» THE RECORDS
______
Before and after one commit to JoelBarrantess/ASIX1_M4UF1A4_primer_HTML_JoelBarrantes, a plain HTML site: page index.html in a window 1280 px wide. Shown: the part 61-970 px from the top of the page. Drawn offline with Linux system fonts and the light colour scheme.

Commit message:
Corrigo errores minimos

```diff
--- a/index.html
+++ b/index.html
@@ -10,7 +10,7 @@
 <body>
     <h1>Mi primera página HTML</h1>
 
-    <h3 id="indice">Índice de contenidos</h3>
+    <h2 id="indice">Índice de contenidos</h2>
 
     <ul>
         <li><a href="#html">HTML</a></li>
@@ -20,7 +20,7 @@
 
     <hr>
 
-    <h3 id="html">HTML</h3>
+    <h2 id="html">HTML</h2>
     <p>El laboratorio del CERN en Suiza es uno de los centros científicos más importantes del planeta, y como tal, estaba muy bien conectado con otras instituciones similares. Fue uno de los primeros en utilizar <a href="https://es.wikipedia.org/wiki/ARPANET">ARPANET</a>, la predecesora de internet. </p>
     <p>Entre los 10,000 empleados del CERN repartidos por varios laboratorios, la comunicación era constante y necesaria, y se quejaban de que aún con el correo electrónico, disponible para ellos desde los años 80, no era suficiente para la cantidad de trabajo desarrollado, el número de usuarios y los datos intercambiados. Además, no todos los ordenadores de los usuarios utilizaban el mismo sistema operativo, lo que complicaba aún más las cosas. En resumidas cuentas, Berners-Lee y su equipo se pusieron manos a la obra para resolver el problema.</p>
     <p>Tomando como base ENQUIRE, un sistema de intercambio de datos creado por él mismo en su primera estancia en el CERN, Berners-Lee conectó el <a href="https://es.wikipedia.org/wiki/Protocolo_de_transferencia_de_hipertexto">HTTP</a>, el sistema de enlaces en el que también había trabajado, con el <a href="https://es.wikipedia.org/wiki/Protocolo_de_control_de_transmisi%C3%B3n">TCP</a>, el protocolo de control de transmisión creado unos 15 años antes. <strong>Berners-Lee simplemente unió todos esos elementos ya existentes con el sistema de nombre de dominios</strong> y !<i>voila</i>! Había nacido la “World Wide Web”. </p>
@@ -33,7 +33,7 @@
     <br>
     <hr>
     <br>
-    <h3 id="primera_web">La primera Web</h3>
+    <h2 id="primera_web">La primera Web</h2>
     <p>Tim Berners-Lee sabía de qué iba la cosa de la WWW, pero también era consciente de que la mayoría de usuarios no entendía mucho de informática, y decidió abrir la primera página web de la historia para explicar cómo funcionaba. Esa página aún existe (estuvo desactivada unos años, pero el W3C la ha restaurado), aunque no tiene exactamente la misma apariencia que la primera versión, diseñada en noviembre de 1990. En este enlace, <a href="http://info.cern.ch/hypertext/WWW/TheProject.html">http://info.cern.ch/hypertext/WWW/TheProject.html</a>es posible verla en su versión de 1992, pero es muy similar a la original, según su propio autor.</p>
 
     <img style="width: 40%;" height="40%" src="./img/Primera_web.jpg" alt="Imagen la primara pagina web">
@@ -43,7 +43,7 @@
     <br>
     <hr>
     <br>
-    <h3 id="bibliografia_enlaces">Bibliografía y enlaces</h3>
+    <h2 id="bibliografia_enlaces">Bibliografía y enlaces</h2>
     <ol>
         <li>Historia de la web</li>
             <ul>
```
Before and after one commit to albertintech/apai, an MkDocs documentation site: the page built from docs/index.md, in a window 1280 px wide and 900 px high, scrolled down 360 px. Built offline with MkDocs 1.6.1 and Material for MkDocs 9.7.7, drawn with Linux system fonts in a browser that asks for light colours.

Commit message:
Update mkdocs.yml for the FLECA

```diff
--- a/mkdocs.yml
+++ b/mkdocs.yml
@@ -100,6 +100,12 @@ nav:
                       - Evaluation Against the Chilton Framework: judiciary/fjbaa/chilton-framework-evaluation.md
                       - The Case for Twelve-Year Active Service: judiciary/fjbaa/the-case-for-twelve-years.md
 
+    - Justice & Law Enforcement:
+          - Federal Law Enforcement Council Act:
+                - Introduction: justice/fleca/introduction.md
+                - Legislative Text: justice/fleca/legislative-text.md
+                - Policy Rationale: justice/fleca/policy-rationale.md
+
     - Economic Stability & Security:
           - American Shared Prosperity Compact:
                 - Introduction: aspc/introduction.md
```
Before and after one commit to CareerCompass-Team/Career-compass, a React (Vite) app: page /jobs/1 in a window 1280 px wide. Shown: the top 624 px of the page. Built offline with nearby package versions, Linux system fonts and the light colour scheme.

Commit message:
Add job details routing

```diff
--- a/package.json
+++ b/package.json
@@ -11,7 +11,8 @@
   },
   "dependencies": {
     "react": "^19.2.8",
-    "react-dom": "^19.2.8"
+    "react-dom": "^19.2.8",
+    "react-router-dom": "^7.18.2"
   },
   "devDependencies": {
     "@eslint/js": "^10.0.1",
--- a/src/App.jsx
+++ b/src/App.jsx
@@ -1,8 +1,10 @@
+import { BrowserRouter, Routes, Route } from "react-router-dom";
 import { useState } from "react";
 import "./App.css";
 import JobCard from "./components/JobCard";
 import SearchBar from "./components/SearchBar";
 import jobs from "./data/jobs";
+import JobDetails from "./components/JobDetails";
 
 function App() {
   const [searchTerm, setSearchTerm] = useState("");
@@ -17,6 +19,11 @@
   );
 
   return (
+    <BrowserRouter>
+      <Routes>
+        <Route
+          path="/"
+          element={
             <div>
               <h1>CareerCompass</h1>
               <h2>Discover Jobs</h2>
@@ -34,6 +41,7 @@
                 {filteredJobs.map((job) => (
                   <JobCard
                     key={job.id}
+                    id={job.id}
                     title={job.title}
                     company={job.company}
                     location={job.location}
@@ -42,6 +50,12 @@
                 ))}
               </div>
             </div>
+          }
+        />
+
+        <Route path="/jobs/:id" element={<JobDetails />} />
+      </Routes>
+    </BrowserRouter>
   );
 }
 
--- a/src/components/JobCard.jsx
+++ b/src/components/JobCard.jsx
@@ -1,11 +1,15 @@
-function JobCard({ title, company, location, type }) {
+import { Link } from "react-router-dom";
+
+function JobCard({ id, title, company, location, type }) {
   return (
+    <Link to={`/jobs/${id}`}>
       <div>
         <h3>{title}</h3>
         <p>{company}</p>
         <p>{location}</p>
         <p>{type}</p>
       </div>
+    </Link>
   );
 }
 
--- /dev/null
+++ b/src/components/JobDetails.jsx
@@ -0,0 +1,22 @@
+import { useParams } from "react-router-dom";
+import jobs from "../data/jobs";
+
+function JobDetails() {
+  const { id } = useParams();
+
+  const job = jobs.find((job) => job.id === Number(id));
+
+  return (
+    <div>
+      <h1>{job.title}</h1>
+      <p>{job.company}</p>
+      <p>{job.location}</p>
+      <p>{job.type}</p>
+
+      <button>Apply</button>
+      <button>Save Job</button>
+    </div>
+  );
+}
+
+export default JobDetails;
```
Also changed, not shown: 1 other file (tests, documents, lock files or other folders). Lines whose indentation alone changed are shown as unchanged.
______
» TASK DESCRIPTION
Write out every line from the data above that includes "type".

» SOLVED PROBLEM
-function JobCard({ title, company, location, type }) {
+function JobCard({ id, title, company, location, type }) {
         <p>{type}</p>
+      <p>{job.type}</p>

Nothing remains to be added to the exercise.